→ **REQUIRED WORK**: Retype the whole listing verbatim and keep the pictures out of it.

→ **GIVEN ENTRIES**:
━━━

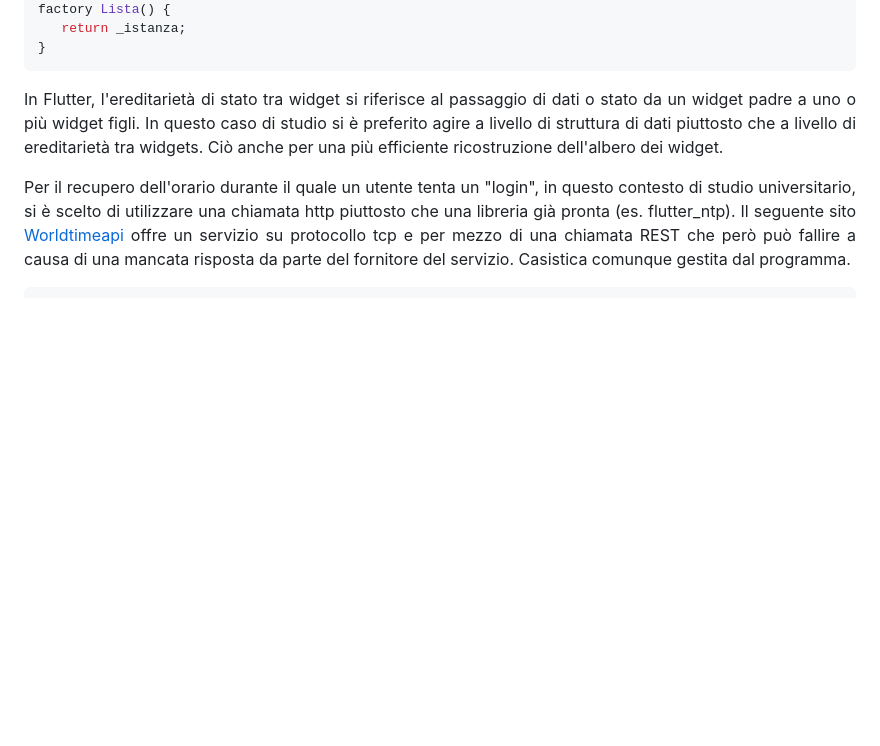
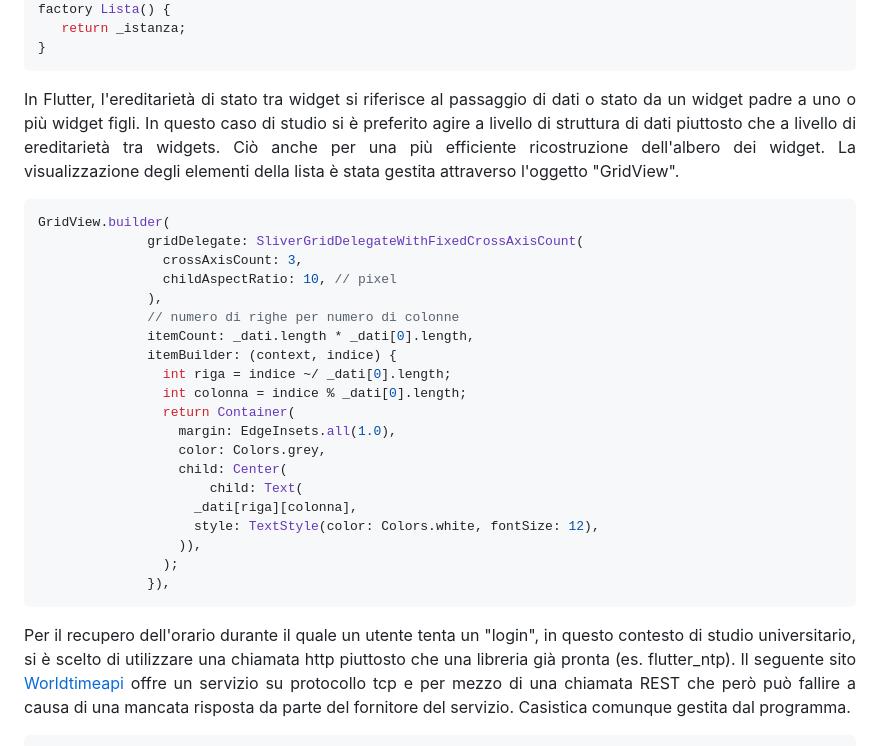
Before and after one commit to paolosantancini/pdmiu_project_2024_25, a Markdown page: README.md, the part around one of its changes. GitHub-like rendering; blank space fills up the shorter version.

````diff
--- a/README.md
+++ b/README.md
@@ -58,8 +60,29 @@ factory Lista() {
 }
 ```
 In Flutter, l'ereditarietà di stato tra widget si riferisce al passaggio di dati o stato da un widget padre a uno o più widget figli. In questo caso di studio si è preferito agire a livello di struttura di dati piuttosto che a livello di ereditarietà tra widgets. Ciò anche per una più efficiente ricostruzione dell'albero dei widget.
-
-
+La visualizzazione degli elementi della lista è stata gestita attraverso l'oggetto "GridView".
+```dart
+GridView.builder(
+              gridDelegate: SliverGridDelegateWithFixedCrossAxisCount(
+                crossAxisCount: 3,
+                childAspectRatio: 10, // pixel
+              ),
+              // numero di righe per numero di colonne
+              itemCount: _dati.length * _dati[0].length,
+              itemBuilder: (context, indice) {
+                int riga = indice ~/ _dati[0].length;
+                int colonna = indice % _dati[0].length;
+                return Container(
+                  margin: EdgeInsets.all(1.0),
+                  color: Colors.grey,
+                  child: Center(
+                      child: Text(
+                    _dati[riga][colonna],
+                    style: TextStyle(color: Colors.white, fontSize: 12),
+                  )),
+                );
+              }),
+```
 Per il recupero dell'orario durante il quale un utente tenta un "login", in questo contesto di studio universitario, si è scelto di utilizzare una chiamata http piuttosto che una libreria già pronta (es. flutter_ntp). Il seguente sito <a href="https://worldtimeapi.org" target="_blank">Worldtimeapi</a> offre un servizio su protocollo tcp e per mezzo di una chiamata REST che però può fallire a causa di una mancata risposta da parte del fornitore del servizio. Casistica comunque gestita dal programma.
 
 ```dart
````
Also changed, not shown: other parts of README.md (+3 -1 lines).
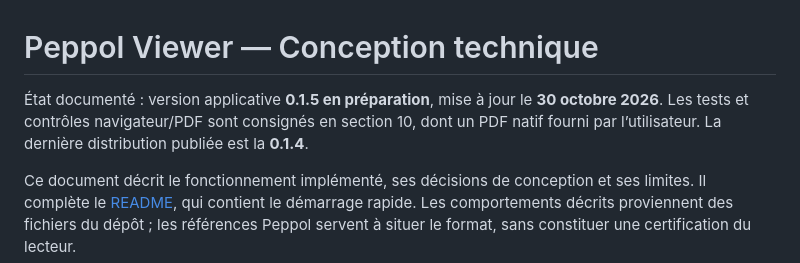
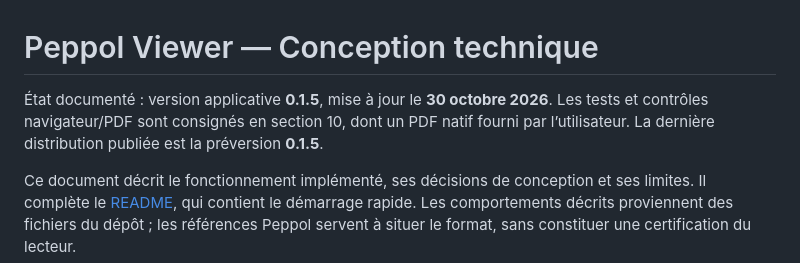
Before and after one commit to BernardDeSaedeleer/peppol-viewer, a Markdown page: docs/technical-design.md, the part around the change. Drawn GitHub-style.

```diff
--- a/docs/technical-design.md
+++ b/docs/technical-design.md
@@ -1,9 +1,9 @@
 # Peppol Viewer — Conception technique
 
-État documenté : version applicative **0.1.5 en préparation**, mise à jour le
+État documenté : version applicative **0.1.5**, mise à jour le
 **30 octobre 2026**. Les tests et contrôles navigateur/PDF sont consignés en
 section 10, dont un PDF natif fourni par l’utilisateur. La dernière distribution
-publiée est la **0.1.4**.
+publiée est la préversion **0.1.5**.
 
 Ce document décrit le fonctionnement implémenté, ses décisions de conception et
 ses limites. Il complète le [README](../README.md), qui contient le démarrage rapide.
```
Also changed, not shown: CHANGELOG.md (+4 -3 lines), README.md (+8 -8 lines).
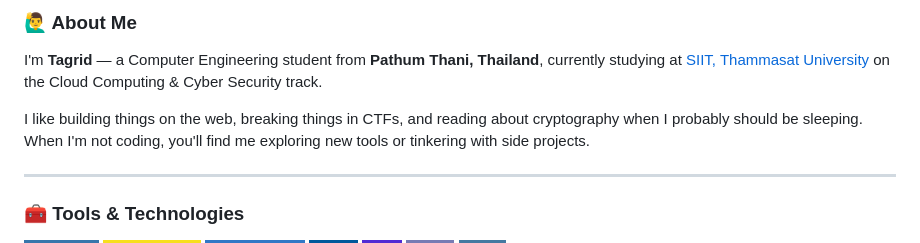
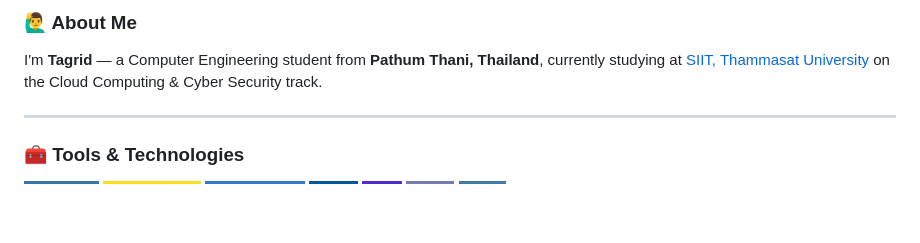
Before and after one commit to Jaoguya/Jaoguya, a Markdown page: README.md, the part around one of its changes. Rendered like a GitHub page; badges without logos; blank space fills up the shorter version.

Commit message:
Update README to remove personal interests and stats
Removed personal interests and GitHub stats sections from the README.

```diff
--- a/README.md
+++ b/README.md
@@ -11,8 +11,6 @@
 ### 🙋‍♂️ About Me
 
 I'm **Tagrid** — a Computer Engineering student from **Pathum Thani, Thailand**, currently studying at [SIIT, Thammasat University](https://www.siit.tu.ac.th/) on the Cloud Computing & Cyber Security track.
-
-I like building things on the web, breaking things in CTFs, and reading about cryptography when I probably should be sleeping. When I'm not coding, you'll find me exploring new tools or tinkering with side projects.
 
 ---
 
```
Also changed, not shown: other parts of README.md (+0 -7 lines).
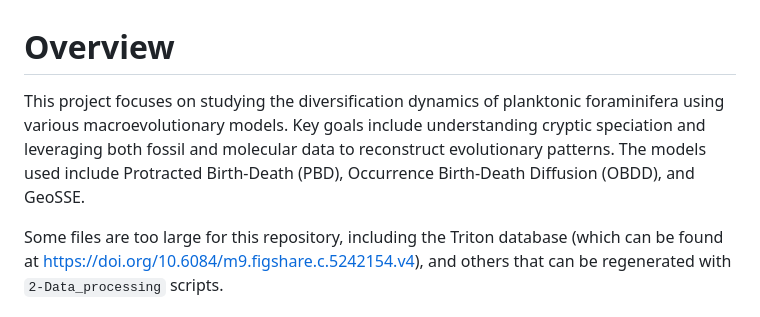
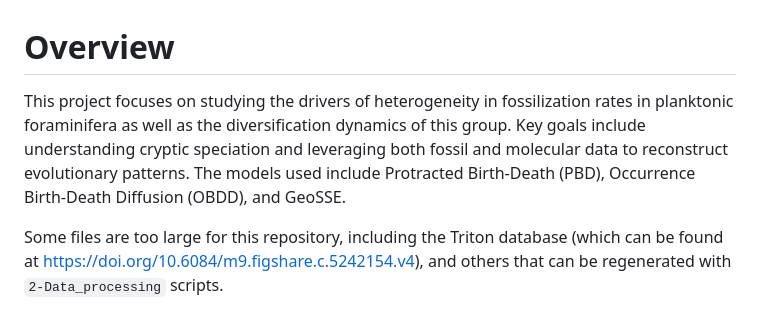
Before and after one commit to Jeremy-Andreoletti/Foraminifera, a Markdown page: README.md, the part around the change. Drawn GitHub-style.

```diff
--- a/README.md
+++ b/README.md
@@ -1,5 +1,5 @@
 # Overview
-This project focuses on studying the diversification dynamics of planktonic foraminifera using various macroevolutionary models. Key goals include understanding cryptic speciation and leveraging both fossil and molecular data to reconstruct evolutionary patterns. The models used include Protracted Birth-Death (PBD), Occurrence Birth-Death Diffusion (OBDD), and GeoSSE.
+This project focuses on studying the drivers of heterogeneity in fossilization rates in planktonic foraminifera as well as the diversification dynamics of this group. Key goals include understanding cryptic speciation and leveraging both fossil and molecular data to reconstruct evolutionary patterns. The models used include Protracted Birth-Death (PBD), Occurrence Birth-Death Diffusion (OBDD), and GeoSSE.
 
 Some files are too large for this repository, including the Triton database (which can be found at https://doi.org/10.6084/m9.figshare.c.5242154.v4), and others that can be regenerated with `2-Data_processing` scripts.
 
```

━━━

→ **ANSWER TO THE PROBLEM**:
Before and after one commit to paolosantancini/pdmiu_project_2024_25, a Markdown page: README.md, the part around one of its changes. GitHub-like rendering; blank space fills up the shorter version.

````diff
--- a/README.md
+++ b/README.md
@@ -58,8 +60,29 @@ factory Lista() {
 }
 ```
 In Flutter, l'ereditarietà di stato tra widget si riferisce al passaggio di dati o stato da un widget padre a uno o più widget figli. In questo caso di studio si è preferito agire a livello di struttura di dati piuttosto che a livello di ereditarietà tra widgets. Ciò anche per una più efficiente ricostruzione dell'albero dei widget.
-
-
+La visualizzazione degli elementi della lista è stata gestita attraverso l'oggetto "GridView".
+```dart
+GridView.builder(
+              gridDelegate: SliverGridDelegateWithFixedCrossAxisCount(
+                crossAxisCount: 3,
+                childAspectRatio: 10, // pixel
+              ),
+              // numero di righe per numero di colonne
+              itemCount: _dati.length * _dati[0].length,
+              itemBuilder: (context, indice) {
+                int riga = indice ~/ _dati[0].length;
+                int colonna = indice % _dati[0].length;
+                return Container(
+                  margin: EdgeInsets.all(1.0),
+                  color: Colors.grey,
+                  child: Center(
+                      child: Text(
+                    _dati[riga][colonna],
+                    style: TextStyle(color: Colors.white, fontSize: 12),
+                  )),
+                );
+              }),
+```
 Per il recupero dell'orario durante il quale un utente tenta un "login", in questo contesto di studio universitario, si è scelto di utilizzare una chiamata http piuttosto che una libreria già pronta (es. flutter_ntp). Il seguente sito <a href="https://worldtimeapi.org" target="_blank">Worldtimeapi</a> offre un servizio su protocollo tcp e per mezzo di una chiamata REST che però può fallire a causa di una mancata risposta da parte del fornitore del servizio. Casistica comunque gestita dal programma.
 
 ```dart
````
Also changed, not shown: other parts of README.md (+3 -1 lines).
Before and after one commit to BernardDeSaedeleer/peppol-viewer, a Markdown page: docs/technical-design.md, the part around the change. Drawn GitHub-style.

```diff
--- a/docs/technical-design.md
+++ b/docs/technical-design.md
@@ -1,9 +1,9 @@
 # Peppol Viewer — Conception technique
 
-État documenté : version applicative **0.1.5 en préparation**, mise à jour le
+État documenté : version applicative **0.1.5**, mise à jour le
 **30 octobre 2026**. Les tests et contrôles navigateur/PDF sont consignés en
 section 10, dont un PDF natif fourni par l’utilisateur. La dernière distribution
-publiée est la **0.1.4**.
+publiée est la préversion **0.1.5**.
 
 Ce document décrit le fonctionnement implémenté, ses décisions de conception et
 ses limites. Il complète le [README](../README.md), qui contient le démarrage rapide.
```
Also changed, not shown: CHANGELOG.md (+4 -3 lines), README.md (+8 -8 lines).
Before and after one commit to Jaoguya/Jaoguya, a Markdown page: README.md, the part around one of its changes. Rendered like a GitHub page; badges without logos; blank space fills up the shorter version.

Commit message:
Update README to remove personal interests and stats
Removed personal interests and GitHub stats sections from the README.

```diff
--- a/README.md
+++ b/README.md
@@ -11,8 +11,6 @@
 ### 🙋‍♂️ About Me
 
 I'm **Tagrid** — a Computer Engineering student from **Pathum Thani, Thailand**, currently studying at [SIIT, Thammasat University](https://www.siit.tu.ac.th/) on the Cloud Computing & Cyber Security track.
-
-I like building things on the web, breaking things in CTFs, and reading about cryptography when I probably should be sleeping. When I'm not coding, you'll find me exploring new tools or tinkering with side projects.
 
 ---
 
```
Also changed, not shown: other parts of README.md (+0 -7 lines).
Before and after one commit to Jeremy-Andreoletti/Foraminifera, a Markdown page: README.md, the part around the change. Drawn GitHub-style.

```diff
--- a/README.md
+++ b/README.md
@@ -1,5 +1,5 @@
 # Overview
-This project focuses on studying the diversification dynamics of planktonic foraminifera using various macroevolutionary models. Key goals include understanding cryptic speciation and leveraging both fossil and molecular data to reconstruct evolutionary patterns. The models used include Protracted Birth-Death (PBD), Occurrence Birth-Death Diffusion (OBDD), and GeoSSE.
+This project focuses on studying the drivers of heterogeneity in fossilization rates in planktonic foraminifera as well as the diversification dynamics of this group. Key goals include understanding cryptic speciation and leveraging both fossil and molecular data to reconstruct evolutionary patterns. The models used include Protracted Birth-Death (PBD), Occurrence Birth-Death Diffusion (OBDD), and GeoSSE.
 
 Some files are too large for this repository, including the Triton database (which can be found at https://doi.org/10.6084/m9.figshare.c.5242154.v4), and others that can be regenerated with `2-Data_processing` scripts.
 
```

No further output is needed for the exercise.